» **Problem statement**: Would you reproduce each line below exactly, leaving every picture out?

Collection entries

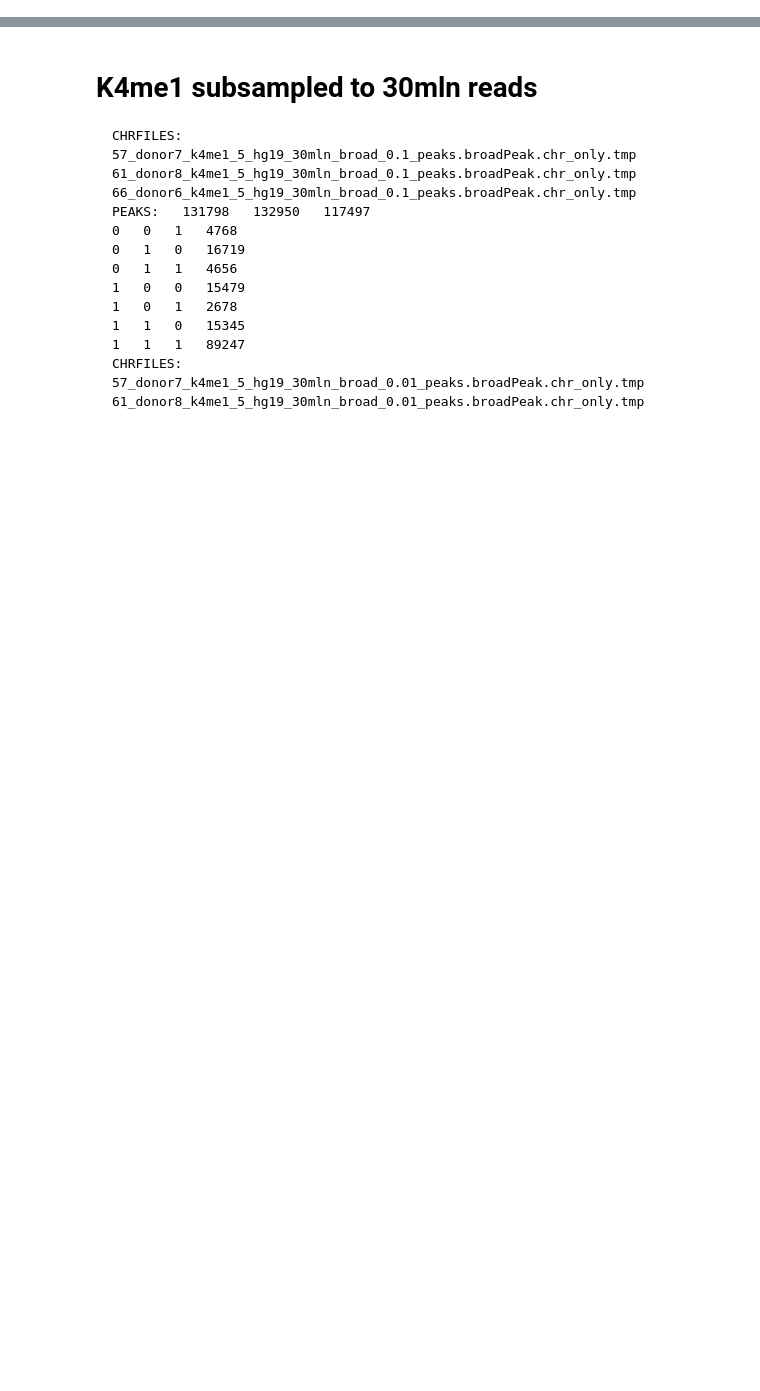
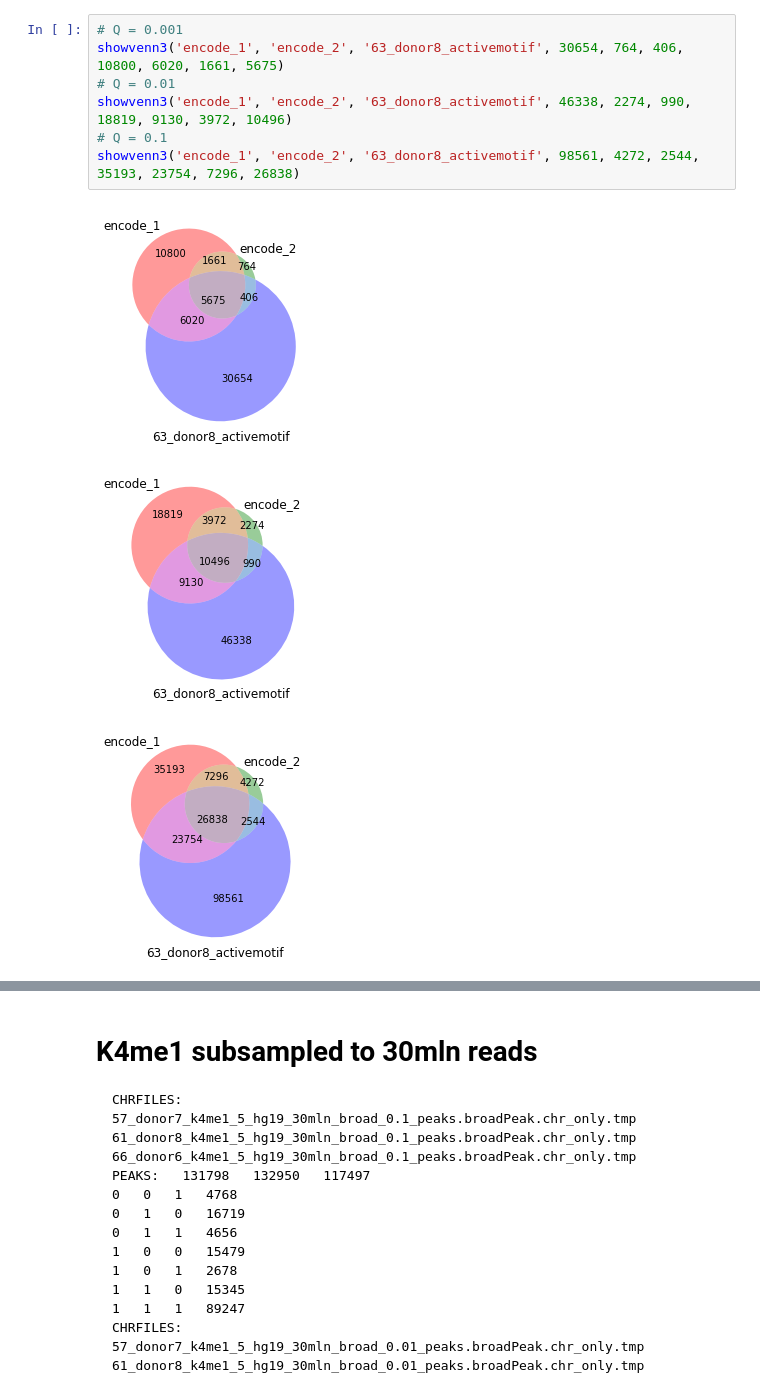
Before and after one commit to JetBrains-Research/washu, a Jupyter notebook: analysis.ipynb, the cells around one changed output, grey strips where cells are left out. Cells and saved outputs as stored; diff of their text form; blank space fills up the shorter version.

```diff
--- a/analysis.ipynb
+++ b/analysis.ipynb
@@ -2,0 +59,11 @@
+# %%
+# Q = 0.001
+showvenn3('encode_1', 'encode_2', '63_donor8_activemotif', 30654, 764, 406, 10800, 6020, 1661, 5675)
+# Q = 0.01
+showvenn3('encode_1', 'encode_2', '63_donor8_activemotif', 46338, 2274, 990, 18819, 9130, 3972, 10496)
+# Q = 0.1
+showvenn3('encode_1', 'encode_2', '63_donor8_activemotif', 98561, 4272, 2544, 35193, 23754, 7296, 26838)
+# %% [output]
+[figure, added]
+[figure, added]
+[figure, added]
```
Also changed, not shown: parts of 21 cells of this notebook.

» **Solution to the exercise**:
Before and after one commit to JetBrains-Research/washu, a Jupyter notebook: analysis.ipynb, the cells around one changed output, grey strips where cells are left out. Cells and saved outputs as stored; diff of their text form; blank space fills up the shorter version.

```diff
--- a/analysis.ipynb
+++ b/analysis.ipynb
@@ -2,0 +59,11 @@
+# %%
+# Q = 0.001
+showvenn3('encode_1', 'encode_2', '63_donor8_activemotif', 30654, 764, 406, 10800, 6020, 1661, 5675)
+# Q = 0.01
+showvenn3('encode_1', 'encode_2', '63_donor8_activemotif', 46338, 2274, 990, 18819, 9130, 3972, 10496)
+# Q = 0.1
+showvenn3('encode_1', 'encode_2', '63_donor8_activemotif', 98561, 4272, 2544, 35193, 23754, 7296, 26838)
+# %% [output]
+[figure, added]
+[figure, added]
+[figure, added]
```
Also changed, not shown: parts of 21 cells of this notebook.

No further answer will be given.